* WHAT THE EXERCISE ASKS *
Show each line of the data below in which "width" occurs.

+++ RECORDS

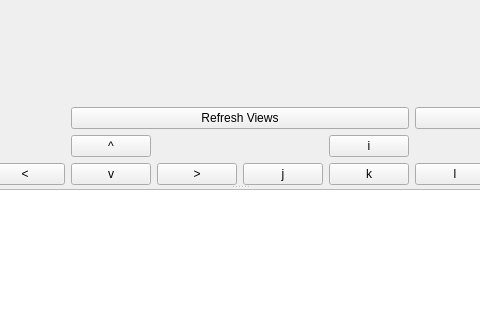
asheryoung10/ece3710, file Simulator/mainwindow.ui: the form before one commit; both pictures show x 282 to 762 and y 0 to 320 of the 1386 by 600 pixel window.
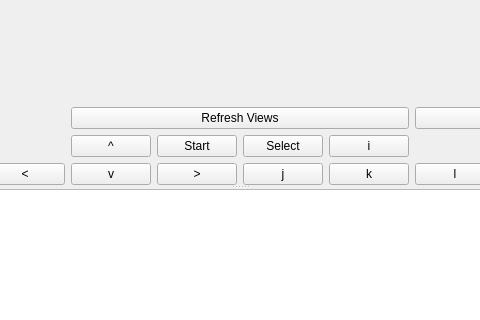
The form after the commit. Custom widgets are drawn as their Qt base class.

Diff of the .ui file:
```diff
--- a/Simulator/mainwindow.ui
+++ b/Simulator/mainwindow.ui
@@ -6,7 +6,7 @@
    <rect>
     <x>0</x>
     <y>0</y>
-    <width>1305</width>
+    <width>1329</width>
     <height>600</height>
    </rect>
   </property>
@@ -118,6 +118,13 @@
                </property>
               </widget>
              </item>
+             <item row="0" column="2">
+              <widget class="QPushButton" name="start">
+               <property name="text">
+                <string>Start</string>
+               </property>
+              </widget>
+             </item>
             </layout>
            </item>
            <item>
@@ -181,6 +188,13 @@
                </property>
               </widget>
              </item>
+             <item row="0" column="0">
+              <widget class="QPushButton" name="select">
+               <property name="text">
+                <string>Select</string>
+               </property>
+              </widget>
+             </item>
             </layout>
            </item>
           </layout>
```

++++++
+++ RECORDS

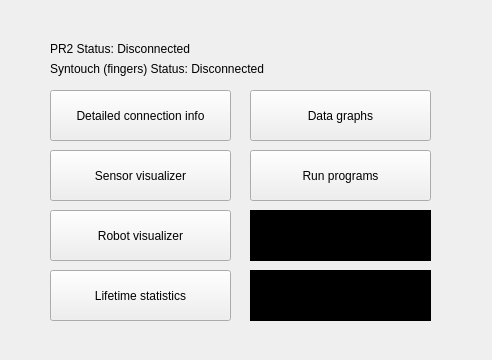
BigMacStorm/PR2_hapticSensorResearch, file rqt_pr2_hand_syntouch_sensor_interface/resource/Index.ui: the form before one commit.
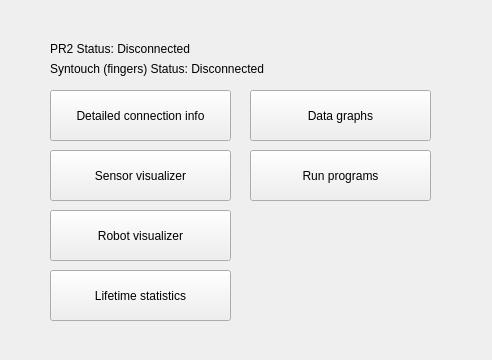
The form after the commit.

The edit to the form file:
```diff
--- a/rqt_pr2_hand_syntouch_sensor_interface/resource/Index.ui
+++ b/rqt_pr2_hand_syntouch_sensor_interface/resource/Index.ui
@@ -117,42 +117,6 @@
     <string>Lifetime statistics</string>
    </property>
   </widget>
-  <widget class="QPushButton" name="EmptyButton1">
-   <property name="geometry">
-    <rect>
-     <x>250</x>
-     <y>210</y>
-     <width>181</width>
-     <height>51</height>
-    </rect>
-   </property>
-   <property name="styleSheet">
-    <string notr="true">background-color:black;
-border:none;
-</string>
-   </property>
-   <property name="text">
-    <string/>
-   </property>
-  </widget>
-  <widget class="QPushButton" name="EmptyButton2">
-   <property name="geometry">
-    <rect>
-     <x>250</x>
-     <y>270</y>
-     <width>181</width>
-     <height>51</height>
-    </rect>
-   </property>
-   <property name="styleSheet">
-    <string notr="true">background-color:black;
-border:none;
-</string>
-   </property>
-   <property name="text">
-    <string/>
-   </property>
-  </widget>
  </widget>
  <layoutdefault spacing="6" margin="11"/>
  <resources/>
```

++++++

* REPLY TO THE TASK *
-    <width>1305</width>
+    <width>1329</width>
-     <width>181</width>
-     <width>181</width>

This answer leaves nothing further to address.